Task goal: Write the data out again exactly, with every picture removed.

*** Opening Given data ***

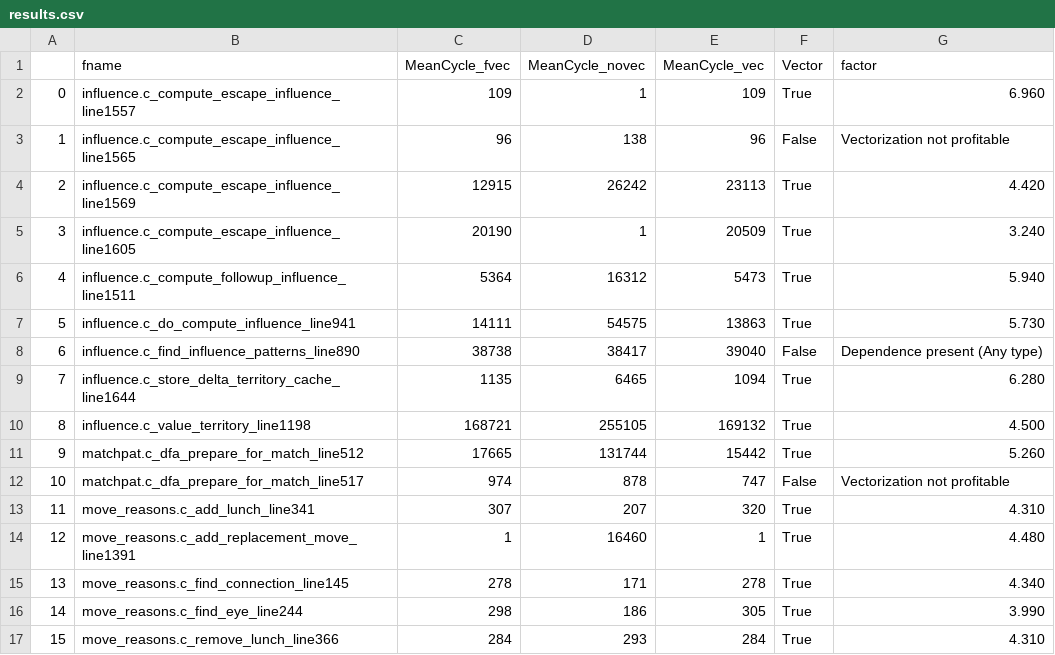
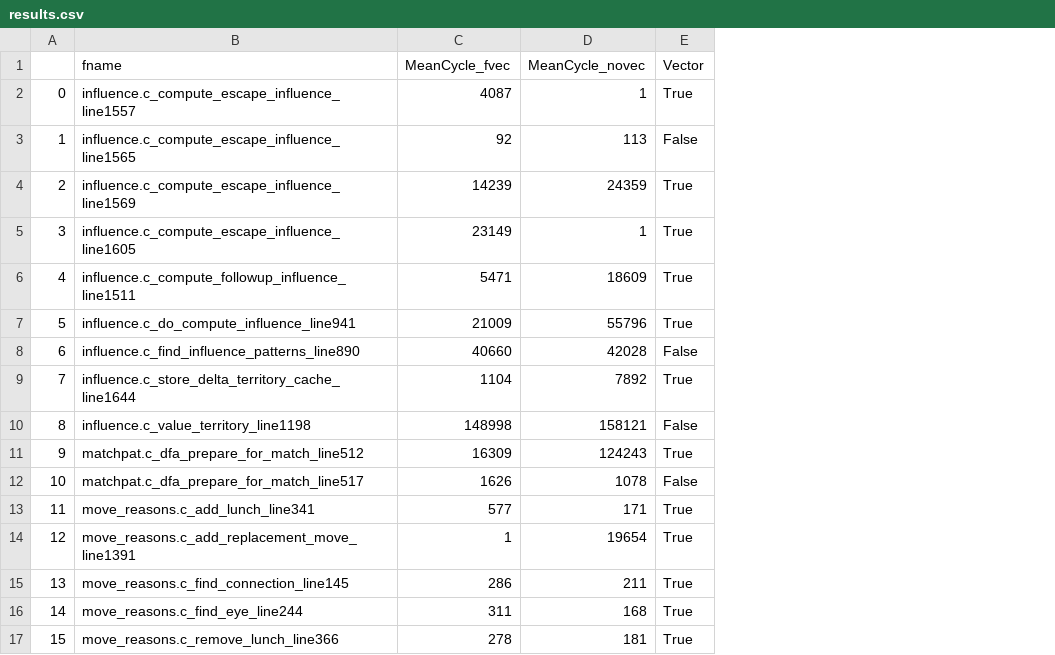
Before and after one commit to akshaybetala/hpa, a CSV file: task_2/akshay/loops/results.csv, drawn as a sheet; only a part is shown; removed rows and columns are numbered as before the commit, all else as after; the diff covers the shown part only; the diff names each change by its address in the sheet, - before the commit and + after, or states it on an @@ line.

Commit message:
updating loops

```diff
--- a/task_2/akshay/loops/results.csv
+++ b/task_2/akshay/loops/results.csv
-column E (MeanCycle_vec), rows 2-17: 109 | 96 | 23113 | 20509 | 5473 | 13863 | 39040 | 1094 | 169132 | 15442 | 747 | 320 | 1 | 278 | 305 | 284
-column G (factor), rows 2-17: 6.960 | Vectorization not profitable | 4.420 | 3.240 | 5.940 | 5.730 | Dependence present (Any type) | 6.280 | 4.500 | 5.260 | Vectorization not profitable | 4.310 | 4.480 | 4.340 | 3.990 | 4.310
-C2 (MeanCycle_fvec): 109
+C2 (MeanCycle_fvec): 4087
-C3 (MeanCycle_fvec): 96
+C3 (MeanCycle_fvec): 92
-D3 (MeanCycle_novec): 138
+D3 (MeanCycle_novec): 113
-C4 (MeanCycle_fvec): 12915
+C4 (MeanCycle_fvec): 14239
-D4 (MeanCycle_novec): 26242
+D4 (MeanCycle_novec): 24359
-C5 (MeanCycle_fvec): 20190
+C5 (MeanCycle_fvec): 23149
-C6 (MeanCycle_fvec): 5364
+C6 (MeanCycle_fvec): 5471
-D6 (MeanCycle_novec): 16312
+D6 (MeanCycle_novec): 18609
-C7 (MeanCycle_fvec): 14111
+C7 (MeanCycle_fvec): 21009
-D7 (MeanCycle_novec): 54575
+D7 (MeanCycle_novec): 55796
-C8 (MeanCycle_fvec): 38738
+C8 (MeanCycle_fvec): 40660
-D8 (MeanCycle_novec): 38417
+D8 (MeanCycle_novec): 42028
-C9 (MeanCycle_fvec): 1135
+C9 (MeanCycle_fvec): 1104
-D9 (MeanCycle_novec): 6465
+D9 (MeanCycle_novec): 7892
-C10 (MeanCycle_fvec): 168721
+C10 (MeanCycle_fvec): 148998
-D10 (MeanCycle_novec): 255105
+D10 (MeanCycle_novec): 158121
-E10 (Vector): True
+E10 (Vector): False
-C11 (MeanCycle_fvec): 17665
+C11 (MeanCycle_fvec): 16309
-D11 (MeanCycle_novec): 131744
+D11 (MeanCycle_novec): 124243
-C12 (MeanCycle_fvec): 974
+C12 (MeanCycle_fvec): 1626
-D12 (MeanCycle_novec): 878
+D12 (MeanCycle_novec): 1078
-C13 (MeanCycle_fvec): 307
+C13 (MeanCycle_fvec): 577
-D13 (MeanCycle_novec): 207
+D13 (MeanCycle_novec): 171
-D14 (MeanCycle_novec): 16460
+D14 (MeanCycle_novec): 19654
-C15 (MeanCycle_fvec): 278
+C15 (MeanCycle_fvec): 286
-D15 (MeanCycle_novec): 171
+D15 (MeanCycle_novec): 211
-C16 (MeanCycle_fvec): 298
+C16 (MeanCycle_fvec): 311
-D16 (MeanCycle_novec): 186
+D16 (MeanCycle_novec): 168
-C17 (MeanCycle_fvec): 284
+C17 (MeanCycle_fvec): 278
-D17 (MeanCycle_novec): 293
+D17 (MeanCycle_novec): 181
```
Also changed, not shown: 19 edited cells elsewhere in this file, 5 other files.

*** Closing Given data ***

Finished exercise:
Before and after one commit to akshaybetala/hpa, a CSV file: task_2/akshay/loops/results.csv, drawn as a sheet; only a part is shown; removed rows and columns are numbered as before the commit, all else as after; the diff covers the shown part only; the diff names each change by its address in the sheet, - before the commit and + after, or states it on an @@ line.

Commit message:
updating loops

```diff
--- a/task_2/akshay/loops/results.csv
+++ b/task_2/akshay/loops/results.csv
-column E (MeanCycle_vec), rows 2-17: 109 | 96 | 23113 | 20509 | 5473 | 13863 | 39040 | 1094 | 169132 | 15442 | 747 | 320 | 1 | 278 | 305 | 284
-column G (factor), rows 2-17: 6.960 | Vectorization not profitable | 4.420 | 3.240 | 5.940 | 5.730 | Dependence present (Any type) | 6.280 | 4.500 | 5.260 | Vectorization not profitable | 4.310 | 4.480 | 4.340 | 3.990 | 4.310
-C2 (MeanCycle_fvec): 109
+C2 (MeanCycle_fvec): 4087
-C3 (MeanCycle_fvec): 96
+C3 (MeanCycle_fvec): 92
-D3 (MeanCycle_novec): 138
+D3 (MeanCycle_novec): 113
-C4 (MeanCycle_fvec): 12915
+C4 (MeanCycle_fvec): 14239
-D4 (MeanCycle_novec): 26242
+D4 (MeanCycle_novec): 24359
-C5 (MeanCycle_fvec): 20190
+C5 (MeanCycle_fvec): 23149
-C6 (MeanCycle_fvec): 5364
+C6 (MeanCycle_fvec): 5471
-D6 (MeanCycle_novec): 16312
+D6 (MeanCycle_novec): 18609
-C7 (MeanCycle_fvec): 14111
+C7 (MeanCycle_fvec): 21009
-D7 (MeanCycle_novec): 54575
+D7 (MeanCycle_novec): 55796
-C8 (MeanCycle_fvec): 38738
+C8 (MeanCycle_fvec): 40660
-D8 (MeanCycle_novec): 38417
+D8 (MeanCycle_novec): 42028
-C9 (MeanCycle_fvec): 1135
+C9 (MeanCycle_fvec): 1104
-D9 (MeanCycle_novec): 6465
+D9 (MeanCycle_novec): 7892
-C10 (MeanCycle_fvec): 168721
+C10 (MeanCycle_fvec): 148998
-D10 (MeanCycle_novec): 255105
+D10 (MeanCycle_novec): 158121
-E10 (Vector): True
+E10 (Vector): False
-C11 (MeanCycle_fvec): 17665
+C11 (MeanCycle_fvec): 16309
-D11 (MeanCycle_novec): 131744
+D11 (MeanCycle_novec): 124243
-C12 (MeanCycle_fvec): 974
+C12 (MeanCycle_fvec): 1626
-D12 (MeanCycle_novec): 878
+D12 (MeanCycle_novec): 1078
-C13 (MeanCycle_fvec): 307
+C13 (MeanCycle_fvec): 577
-D13 (MeanCycle_novec): 207
+D13 (MeanCycle_novec): 171
-D14 (MeanCycle_novec): 16460
+D14 (MeanCycle_novec): 19654
-C15 (MeanCycle_fvec): 278
+C15 (MeanCycle_fvec): 286
-D15 (MeanCycle_novec): 171
+D15 (MeanCycle_novec): 211
-C16 (MeanCycle_fvec): 298
+C16 (MeanCycle_fvec): 311
-D16 (MeanCycle_novec): 186
+D16 (MeanCycle_novec): 168
-C17 (MeanCycle_fvec): 284
+C17 (MeanCycle_fvec): 278
-D17 (MeanCycle_novec): 293
+D17 (MeanCycle_novec): 181
```
Also changed, not shown: 19 edited cells elsewhere in this file, 5 other files.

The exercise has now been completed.